_ENTRIES SUPPLIED_.
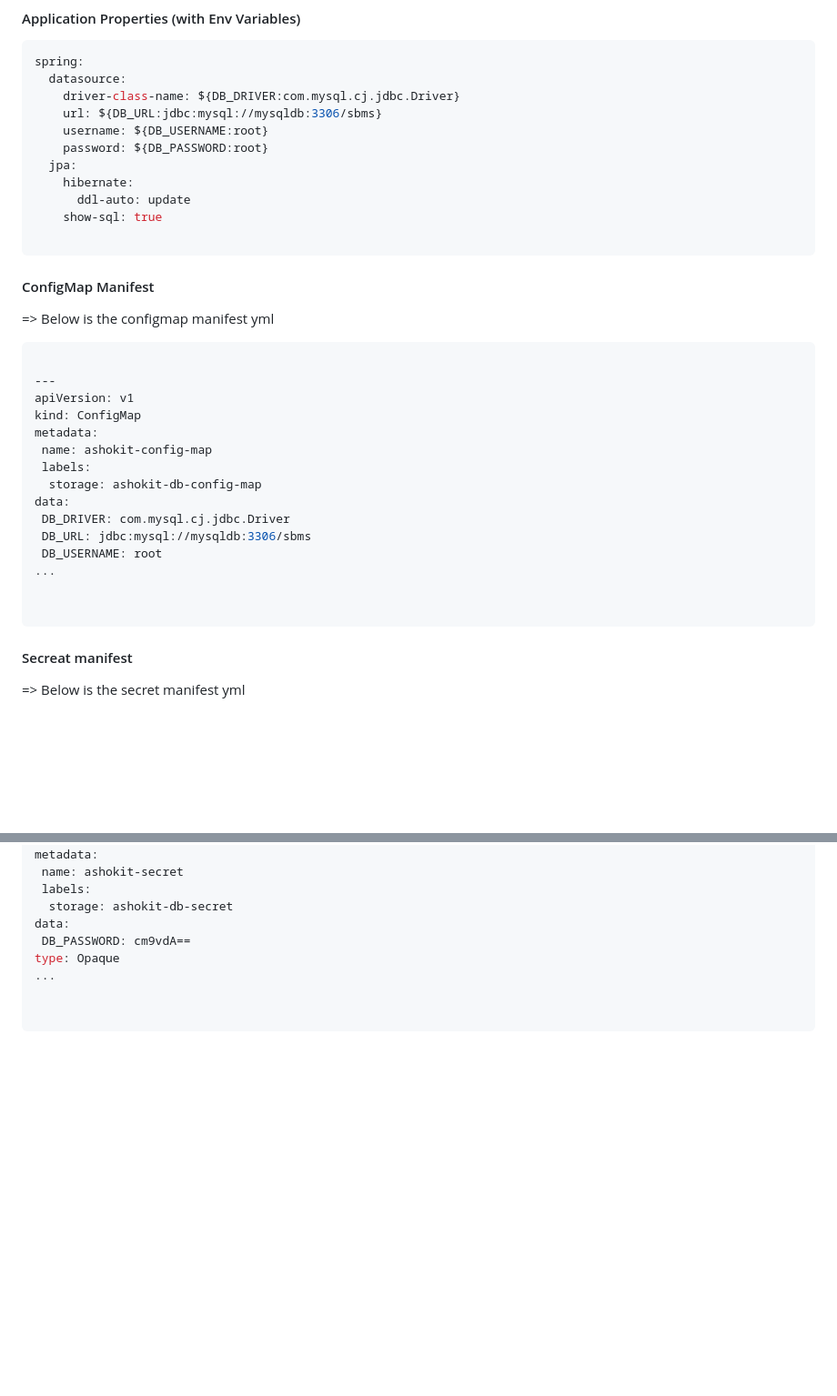
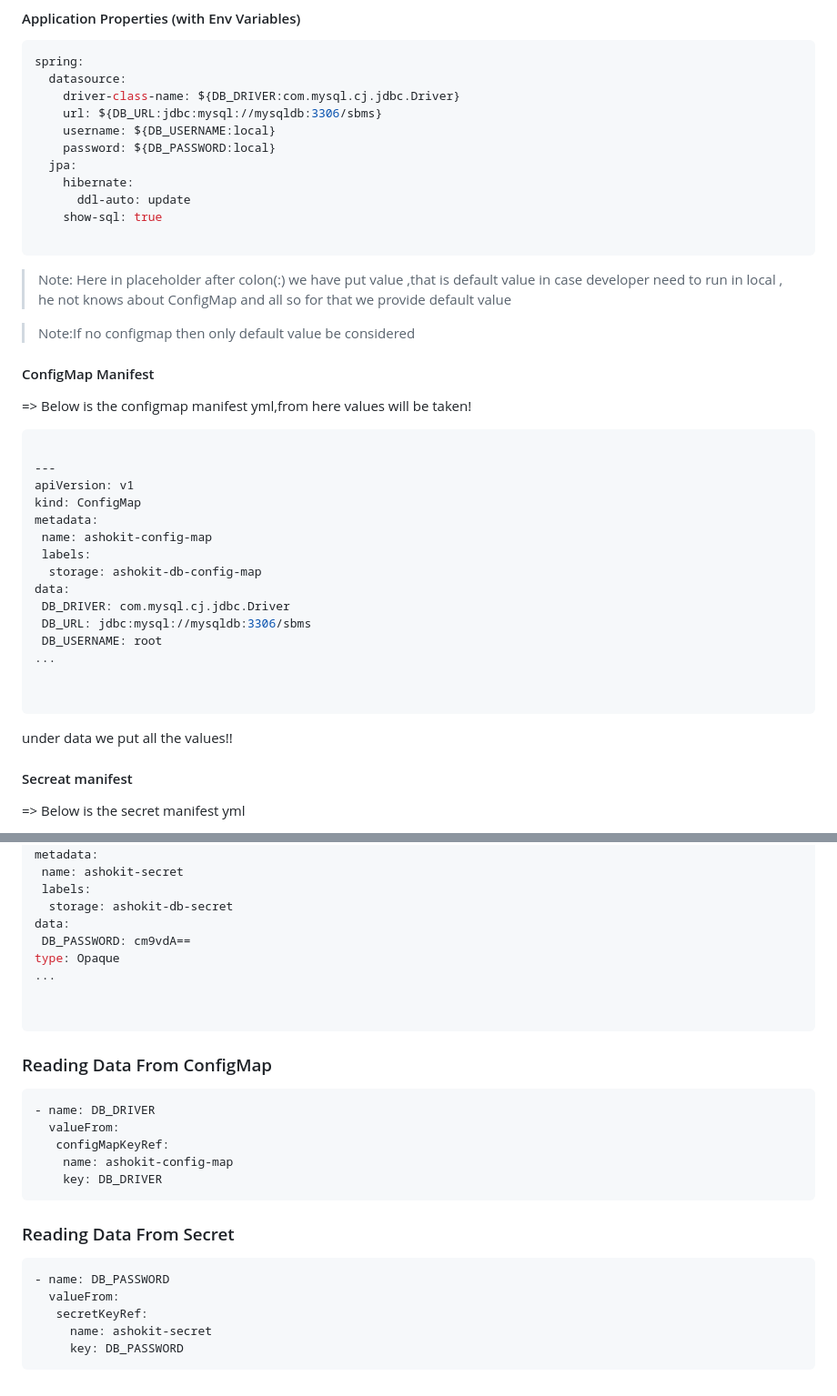
Before and after one commit to mohit2978/Devops, a Markdown page: 020.k8s-13/00000notes.md, 2 parts joined by grey strips. Shown at 91% size. GitHub-like rendering; blank space fills up the shorter version.

Commit message:
lec-23 1 hor completed

````diff
--- a/020.k8s-13/00000notes.md
+++ b/020.k8s-13/00000notes.md
@@ -99,8 +107,8 @@ spring:
   datasource:
     driver-class-name: ${DB_DRIVER:com.mysql.cj.jdbc.Driver}
     url: ${DB_URL:jdbc:mysql://mysqldb:3306/sbms}
-    username: ${DB_USERNAME:root}
-    password: ${DB_PASSWORD:root}
+    username: ${DB_USERNAME:local}
+    password: ${DB_PASSWORD:local}
   jpa:
     hibernate:
       ddl-auto: update
@@ -108,10 +116,14 @@ spring:
 
 ```
 
+>Note: Here in placeholder after colon(:) we have put value ,that is default value in case developer need to run in local , he not knows about ConfigMap and all so for that we provide default value
+
+>Note:If no configmap then only default value be  considered
+
 #### ConfigMap Manifest
 
 
- => Below is the configmap manifest yml
+ => Below is the configmap manifest yml,from here values will be taken!
 
  ```yml
 
@@ -130,6 +142,7 @@ data:
 
 
  ```
+ under data we put all the values!!
 
  #### Secreat manifest
  => Below is the secret manifest yml
@@ -153,3 +166,24 @@ type: Opaque
 
 
  ```
+
+ ### Reading Data From ConfigMap
+
+```yml
+- name: DB_DRIVER
+  valueFrom:
+   configMapKeyRef:
+    name: ashokit-config-map
+    key: DB_DRIVER
+```
+
+
+### Reading Data From Secret
+
+```yml
+- name: DB_PASSWORD
+  valueFrom:
+   secretKeyRef:
+     name: ashokit-secret
+     key: DB_PASSWORD
+```
````
Also changed, not shown: other parts of 020.k8s-13/00000notes.md (+10 -2 lines), 020.k8s-13/image-1.png (added), 020.k8s-13/image.png (added).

_WHAT TO DO_.
Set down the entries word for word, omitting all pictures.

_OUTPUT FOR THIS EXERCISE_.
Before and after one commit to mohit2978/Devops, a Markdown page: 020.k8s-13/00000notes.md, 2 parts joined by grey strips. Shown at 91% size. GitHub-like rendering; blank space fills up the shorter version.

Commit message:
lec-23 1 hor completed

````diff
--- a/020.k8s-13/00000notes.md
+++ b/020.k8s-13/00000notes.md
@@ -99,8 +107,8 @@ spring:
   datasource:
     driver-class-name: ${DB_DRIVER:com.mysql.cj.jdbc.Driver}
     url: ${DB_URL:jdbc:mysql://mysqldb:3306/sbms}
-    username: ${DB_USERNAME:root}
-    password: ${DB_PASSWORD:root}
+    username: ${DB_USERNAME:local}
+    password: ${DB_PASSWORD:local}
   jpa:
     hibernate:
       ddl-auto: update
@@ -108,10 +116,14 @@ spring:
 
 ```
 
+>Note: Here in placeholder after colon(:) we have put value ,that is default value in case developer need to run in local , he not knows about ConfigMap and all so for that we provide default value
+
+>Note:If no configmap then only default value be  considered
+
 #### ConfigMap Manifest
 
 
- => Below is the configmap manifest yml
+ => Below is the configmap manifest yml,from here values will be taken!
 
  ```yml
 
@@ -130,6 +142,7 @@ data:
 
 
  ```
+ under data we put all the values!!
 
  #### Secreat manifest
  => Below is the secret manifest yml
@@ -153,3 +166,24 @@ type: Opaque
 
 
  ```
+
+ ### Reading Data From ConfigMap
+
+```yml
+- name: DB_DRIVER
+  valueFrom:
+   configMapKeyRef:
+    name: ashokit-config-map
+    key: DB_DRIVER
+```
+
+
+### Reading Data From Secret
+
+```yml
+- name: DB_PASSWORD
+  valueFrom:
+   secretKeyRef:
+     name: ashokit-secret
+     key: DB_PASSWORD
+```
````
Also changed, not shown: other parts of 020.k8s-13/00000notes.md (+10 -2 lines), 020.k8s-13/image-1.png (added), 020.k8s-13/image.png (added).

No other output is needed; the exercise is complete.